| Directions |
Please go line by line and repeat the data below exactly, with no images.

[Task inputs — start]

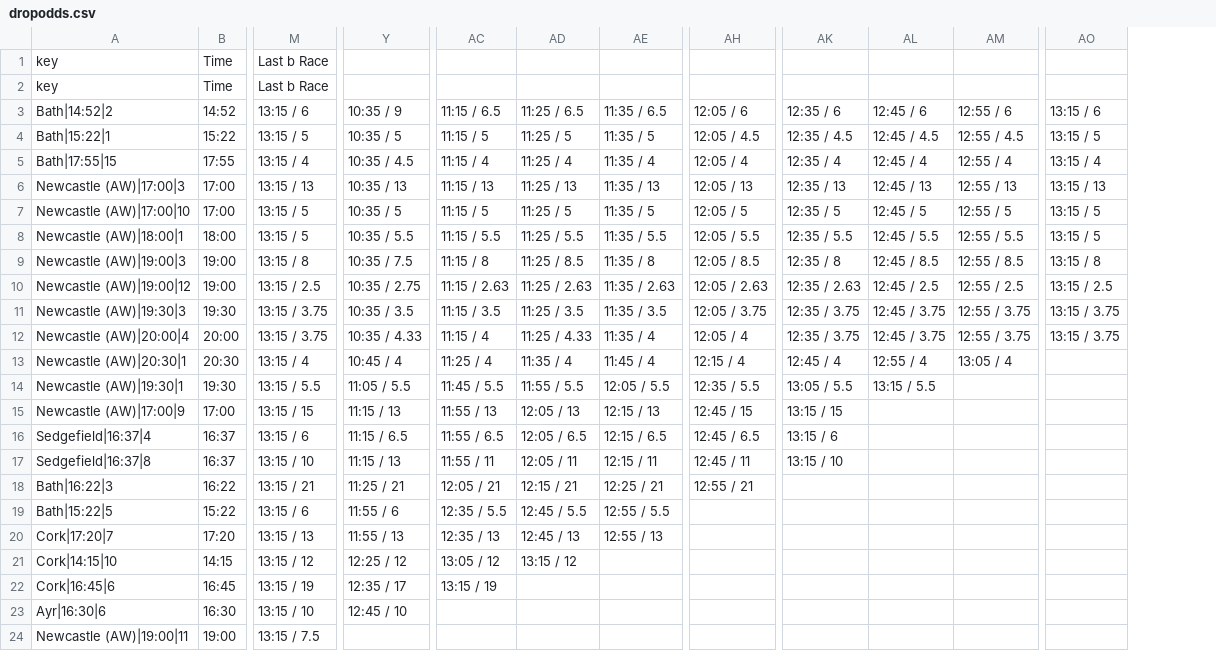
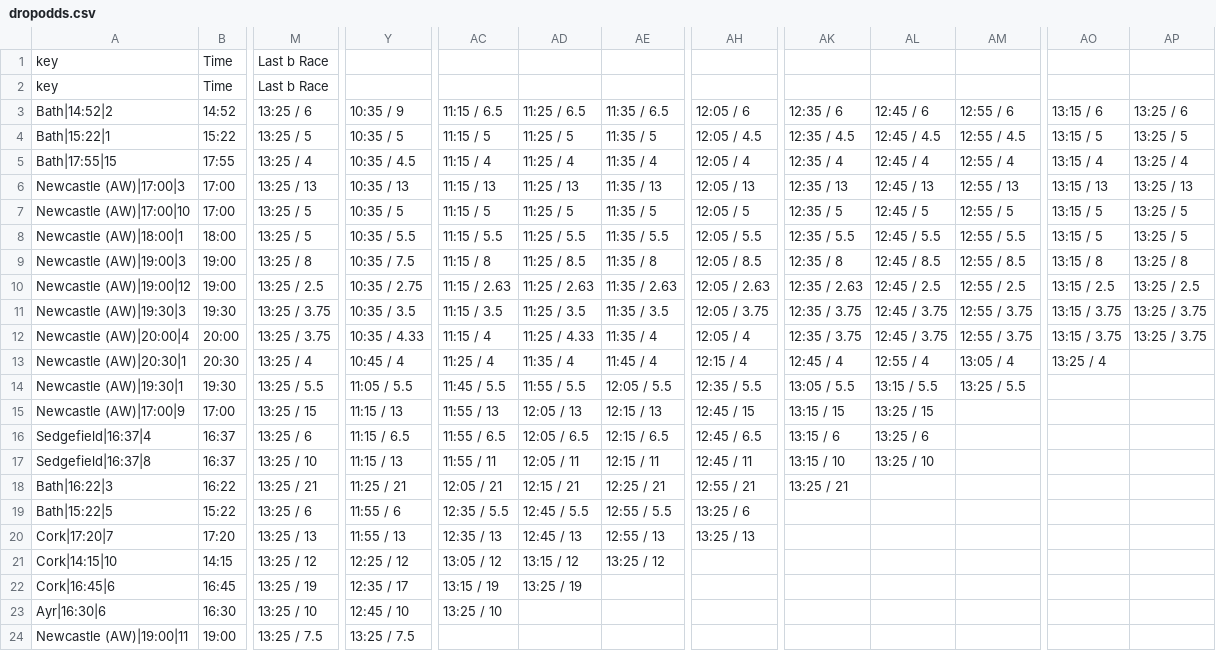
Before and after one commit to ukhorse888uk/dashboard, a CSV file: csv/dropodds.csv, drawn as a sheet; only a part is shown, gaps mark what is left out; removed rows and columns are numbered as before the commit, all else as after; the diff names each change by its address in the sheet, - before the commit and + after, or states it on an @@ line.

```diff
--- a/csv/dropodds.csv
+++ b/csv/dropodds.csv
-column M, rows 1-24: Last b Race | Last b Race | 13:15 / 6 | 13:15 / 5 | 13:15 / 4 | 13:15 / 13 | 13:15 / 5 | 13:15 / 5 | 13:15 / 8 | 13:15 / 2.5 | 13:15 / 3.75 | 13:15 / 3.75 | 13:15 / 4 | 13:15 / 5.5 | 13:15 / 15 | 13:15 / 6 | 13:15 / 10 | 13:15 / 21 | 13:15 / 6 | 13:15 / 13 | 13:15 / 12 | 13:15 / 19 | 13:15 / 10 | 13:15 / 7.5
+column M, rows 1-24: Last b Race | Last b Race | 13:25 / 6 | 13:25 / 5 | 13:25 / 4 | 13:25 / 13 | 13:25 / 5 | 13:25 / 5 | 13:25 / 8 | 13:25 / 2.5 | 13:25 / 3.75 | 13:25 / 3.75 | 13:25 / 4 | 13:25 / 5.5 | 13:25 / 15 | 13:25 / 6 | 13:25 / 10 | 13:25 / 21 | 13:25 / 6 | 13:25 / 13 | 13:25 / 12 | 13:25 / 19 | 13:25 / 10 | 13:25 / 7.5
+column AP, rows 3-12: 13:25 / 6 | 13:25 / 5 | 13:25 / 4 | 13:25 / 13 | 13:25 / 5 | 13:25 / 5 | 13:25 / 8 | 13:25 / 2.5 | 13:25 / 3.75 | 13:25 / 3.75
-AO13: (empty)
+AO13: 13:25 / 4
-AM14: (empty)
+AM14: 13:25 / 5.5
-AL15: (empty)
+AL15: 13:25 / 15
-AL16: (empty)
+AL16: 13:25 / 6
-AL17: (empty)
+AL17: 13:25 / 10
-AK18: (empty)
+AK18: 13:25 / 21
-AH19: (empty)
+AH19: 13:25 / 6
-AH20: (empty)
+AH20: 13:25 / 13
-AE21: (empty)
+AE21: 13:25 / 12
-AD22: (empty)
+AD22: 13:25 / 19
-AC23: (empty)
+AC23: 13:25 / 10
-Y24: (empty)
+Y24: 13:25 / 7.5
```
Also changed, not shown: csv/racecard2.csv.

[Task inputs — finish]

| Task response |
Before and after one commit to ukhorse888uk/dashboard, a CSV file: csv/dropodds.csv, drawn as a sheet; only a part is shown, gaps mark what is left out; removed rows and columns are numbered as before the commit, all else as after; the diff names each change by its address in the sheet, - before the commit and + after, or states it on an @@ line.

```diff
--- a/csv/dropodds.csv
+++ b/csv/dropodds.csv
-column M, rows 1-24: Last b Race | Last b Race | 13:15 / 6 | 13:15 / 5 | 13:15 / 4 | 13:15 / 13 | 13:15 / 5 | 13:15 / 5 | 13:15 / 8 | 13:15 / 2.5 | 13:15 / 3.75 | 13:15 / 3.75 | 13:15 / 4 | 13:15 / 5.5 | 13:15 / 15 | 13:15 / 6 | 13:15 / 10 | 13:15 / 21 | 13:15 / 6 | 13:15 / 13 | 13:15 / 12 | 13:15 / 19 | 13:15 / 10 | 13:15 / 7.5
+column M, rows 1-24: Last b Race | Last b Race | 13:25 / 6 | 13:25 / 5 | 13:25 / 4 | 13:25 / 13 | 13:25 / 5 | 13:25 / 5 | 13:25 / 8 | 13:25 / 2.5 | 13:25 / 3.75 | 13:25 / 3.75 | 13:25 / 4 | 13:25 / 5.5 | 13:25 / 15 | 13:25 / 6 | 13:25 / 10 | 13:25 / 21 | 13:25 / 6 | 13:25 / 13 | 13:25 / 12 | 13:25 / 19 | 13:25 / 10 | 13:25 / 7.5
+column AP, rows 3-12: 13:25 / 6 | 13:25 / 5 | 13:25 / 4 | 13:25 / 13 | 13:25 / 5 | 13:25 / 5 | 13:25 / 8 | 13:25 / 2.5 | 13:25 / 3.75 | 13:25 / 3.75
-AO13: (empty)
+AO13: 13:25 / 4
-AM14: (empty)
+AM14: 13:25 / 5.5
-AL15: (empty)
+AL15: 13:25 / 15
-AL16: (empty)
+AL16: 13:25 / 6
-AL17: (empty)
+AL17: 13:25 / 10
-AK18: (empty)
+AK18: 13:25 / 21
-AH19: (empty)
+AH19: 13:25 / 6
-AH20: (empty)
+AH20: 13:25 / 13
-AE21: (empty)
+AE21: 13:25 / 12
-AD22: (empty)
+AD22: 13:25 / 19
-AC23: (empty)
+AC23: 13:25 / 10
-Y24: (empty)
+Y24: 13:25 / 7.5
```
Also changed, not shown: csv/racecard2.csv.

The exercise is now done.